Tankage on any vessel is critical, not only the capacity but also the construction material. In addition, tanks should be removable for service, if neces­sary, years after the vessel is built .


According to many expe­rienced and knowledgeable sail­ors, a well disciplined crew, washing dishes, with salt water and drinking a normal amount  of soda, fruit juice, etc., will con­sume about two quarts of water per man per day. A gallon of water per day per person will provide enough water for an occasional shower. Therefore, the 65 gallon standard water capacity on a Shannon 28 will allow two people sufficient water to sail across the Atlantic without filling the water tanks.


A Shannon 28 carries more than an adequate supply of water that can easily be supplemented with jerry cans or a built-in additional emergency tank. There are three stainless steel water tanks in a Shannon 28 that are self-trimming and pro­vided with isolator valves to prevent any contamination if bad water is picked up in a for­eign or domestic port.  The alloy diesel fuel tank on the Shannon 28 has a 20 gal­ on capacity with a built-in fuel

gauge. Based on consumption of approximately 3 pints per hour for the standard two cylin­der diesel engine at 2,000 rpm, the range under power is well over 300 miles.




Like all Shannons, the 28 is built to ABYC codes and our own rigid specifications . Electrical wiring is a two wire 12 volt sys­tem with circuit breakers, bat­tery selector  switch, and  a battery condition meter. All

wir­ing  runs  around  the  perimeter of the vessel at the sheer and is easily accessible. The 28 is also electrically bonded for corrosion and grounded for lightning protection.


The fresh water systems are pressurized with a 12 volt pump and all plumbing is cop­per tubing with flared cou­plings.

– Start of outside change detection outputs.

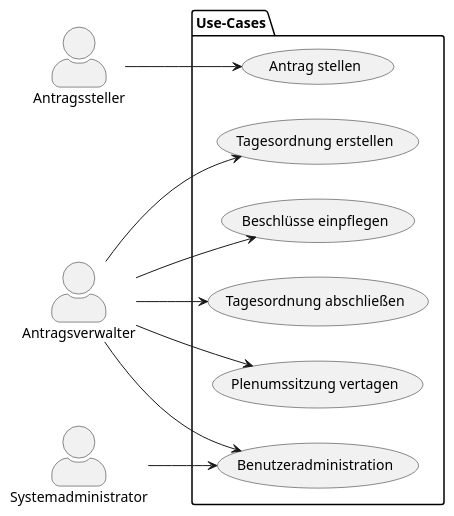
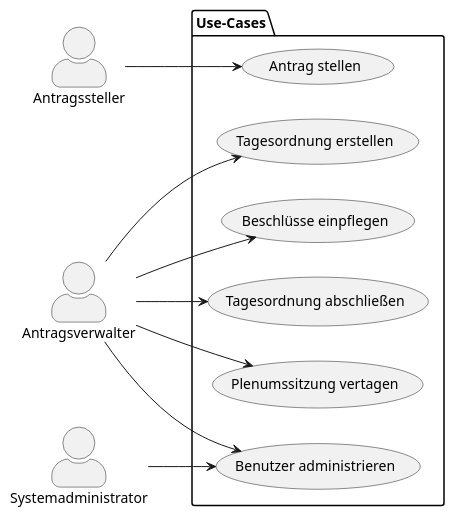
Before and after one commit to ABV-Tool/ABV_Tool: the diagram in docs/requirements/use-case_model.adoc, drawn with PlantUML.

Commit message:
kleine Änderung UC-Diagramm #9

```diff
--- a/docs/requirements/use-case_model.adoc
+++ b/docs/requirements/use-case_model.adoc
@@ -24,27 +24,27 @@
 [plantuml, "{diagramsdir}/use-case-diagramm", svg]
 ....
 @startuml
 left to right direction
 skinparam actorStyle awesome
 actor Antragssteller as AS
 actor Antragsverwalter as AV
 actor Systemadministrator as SA
 
 package Use-Cases {
     usecase "Antrag stellen" as UC1
     usecase "Tagesordnung erstellen" as UC2
     usecase "Beschlüsse einpflegen" as UC6
     usecase "Tagesordnung abschließen" as UC3
     usecase "Plenumssitzung vertagen" as UC4
-    usecase "Benutzeradministration" as UC5
+    usecase "Benutzer administrieren" as UC5
 }
 AS --> UC1
 AV --> UC2
 AV --> UC6
 AV --> UC3
 AV --> UC4
 AV --> UC5
 SA --> UC5
 
 @enduml
 ....
```
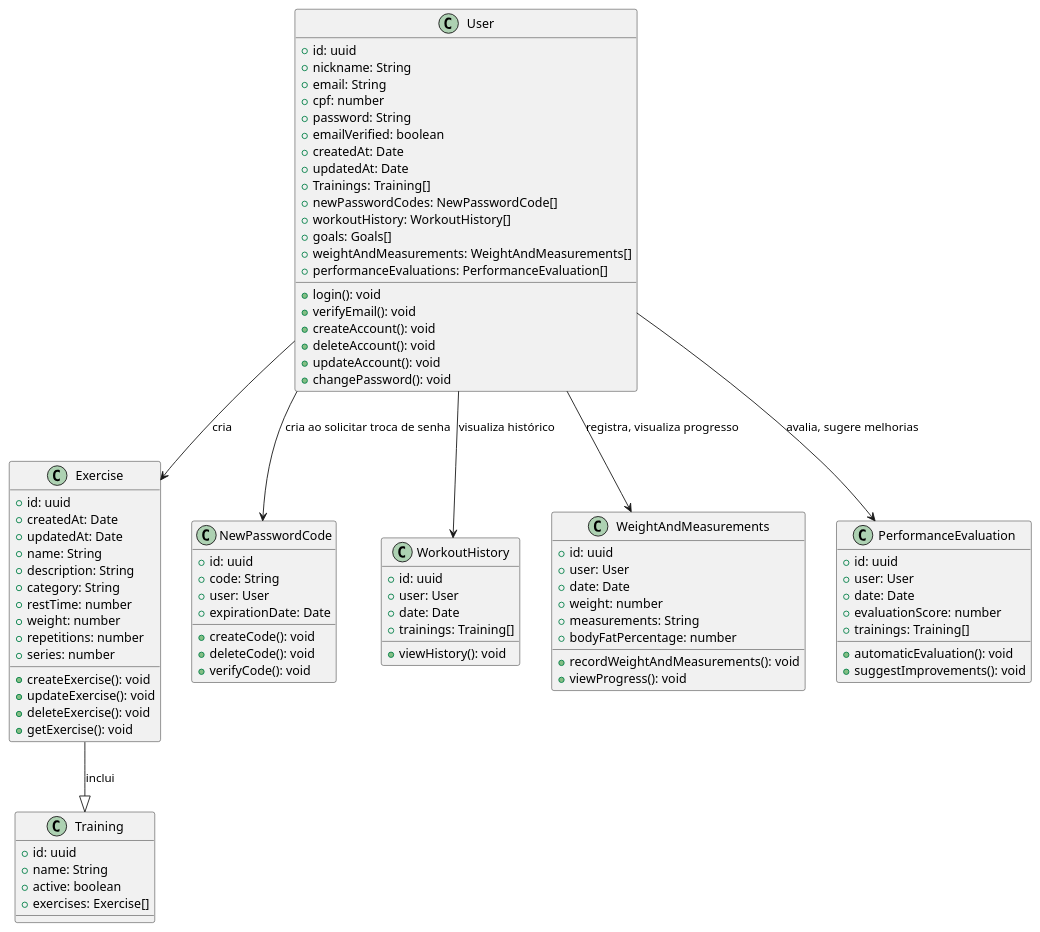
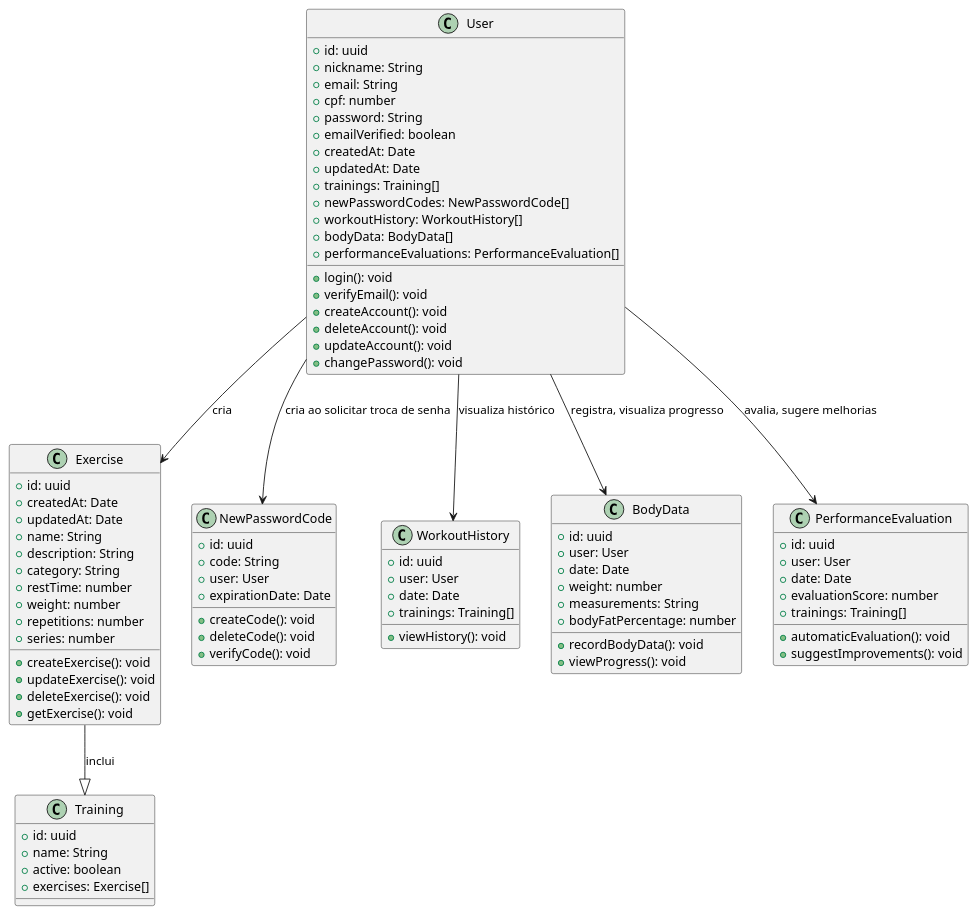
One commit to LucasReisV1337/api-gym changed the diagram in uml/indexUML.wsd. Above: the diagram before and after it, drawn with PlantUML. The commit also changed 10 other files, not shown here.

```diff
--- a/uml/indexUML.wsd
+++ b/uml/indexUML.wsd
@@ -1,96 +1,95 @@
 @startuml
 
 class User {
   + id: uuid
   + nickname: String
   + email: String
   + cpf: number
   + password: String
   + emailVerified: boolean
   + createdAt: Date
   + updatedAt: Date
   + login(): void
   + verifyEmail(): void
   + createAccount(): void
   + deleteAccount(): void
   + updateAccount(): void
   + changePassword(): void
-  + Trainings: Training[]
+  + trainings: Training[]
   + newPasswordCodes: NewPasswordCode[]
   + workoutHistory: WorkoutHistory[] 
-  + goals: Goals[]
-  + weightAndMeasurements: WeightAndMeasurements[] 
+  + bodyData: BodyData[] 
   + performanceEvaluations: PerformanceEvaluation[]
 }
 
 class Exercise {
   + id: uuid
   + createdAt: Date
   + updatedAt: Date
   + name: String
   + description: String
   + category: String
   + restTime: number
   + weight: number
   + repetitions: number
   + series: number
   + createExercise(): void
   + updateExercise(): void
   + deleteExercise(): void
   + getExercise(): void
 }
 
 class Training {
   + id: uuid
   + name: String
   + active: boolean
   + exercises: Exercise[]
 }
 
 class NewPasswordCode {
     + id: uuid
     + code: String
     + user: User
     + expirationDate: Date
     + createCode(): void
     + deleteCode(): void
     + verifyCode(): void
 }
 
 class WorkoutHistory {
     + id: uuid
     + user: User
     + date: Date
     + viewHistory(): void
     + trainings: Training[]
 }
 
-class WeightAndMeasurements {
+class BodyData {
     + id: uuid
     + user: User
     + date: Date
     + weight: number
     + measurements: String
     + bodyFatPercentage: number
-    + recordWeightAndMeasurements(): void
+    + recordBodyData(): void
     + viewProgress(): void
 }
 
 class PerformanceEvaluation {
     + id: uuid
     + user: User
     + date: Date
     + evaluationScore: number
     + automaticEvaluation(): void
     + suggestImprovements(): void
     + trainings: Training[]
 }
 
 User --> Exercise : cria
 User --> NewPasswordCode : cria ao solicitar troca de senha 
 User --> WorkoutHistory : visualiza histórico
-User --> WeightAndMeasurements : registra, visualiza progresso
+User --> BodyData : registra, visualiza progresso
 User --> PerformanceEvaluation : avalia, sugere melhorias
 Exercise --|> Training : inclui
 
 @enduml
```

The 28 is available with pressure hot/cold water and a shower.


The standard equipment list on a Shannon 28 is extensive and includes equipment such as a 2

cylinder 15 HP diesel engine, bronze portlights,  bow and stern pulpits, lifelines, compass, fabric cushions, custom teak interior, manual diaphragm bilge pump, full galley, and approved head, to mention just a few.


Optional equipment such as refrigeration, 110 volt dock­ side electrical system, con­stavolt, Loran, wind vane steering, stereo equipment, etc., can all be installed by Shannon people.


Each piece of equipment found on a Shannon 28 is care­ fully chosen and installed with precision

and care. Every owner is checked out on operation and maintenance of his 28 before leaving our yard.




The cutter rigged Shannon 28 provides versatility in all wind and sea conditions. Considered the best rig for single-handed sailing by experienced sailors, the cutter rig is simple to sail, offering the virtues of a sloop without tiring sail changes. The cutter rig has proven its merits on all the oceans of the world and the self-tending staysail and main are convenient for tacking in

and out of crowded harbours.


The cutter rig with a gen­erous sail plan does suffer from racing handicap rating rules which produced a recent gener­ation of sloops. However, for those interested in simple, com­fortable and fast sailing, the cut­ter rig offers the perfect solution. In addition, a cutter will "heave to" with just the staysail when the going gets tough, giving the cutter a rig that functions from a

zephyr to force 10.


Every now  and then "new high technology" rigs are marketed using special roller furling gear, full battens, wish­ bones, lug sails and other com­plicated hardware to provide simple sailing. The cutter rig used on the Shannon 28 was developed from over a century of proven use and offers the real versatility and simplicity that the offshore sailor demands.


SHANNON YACHT BROKERAGE    19 BROAD COMMON ROAD, BRISTOL, RI 02809      +1.401.253.2441     email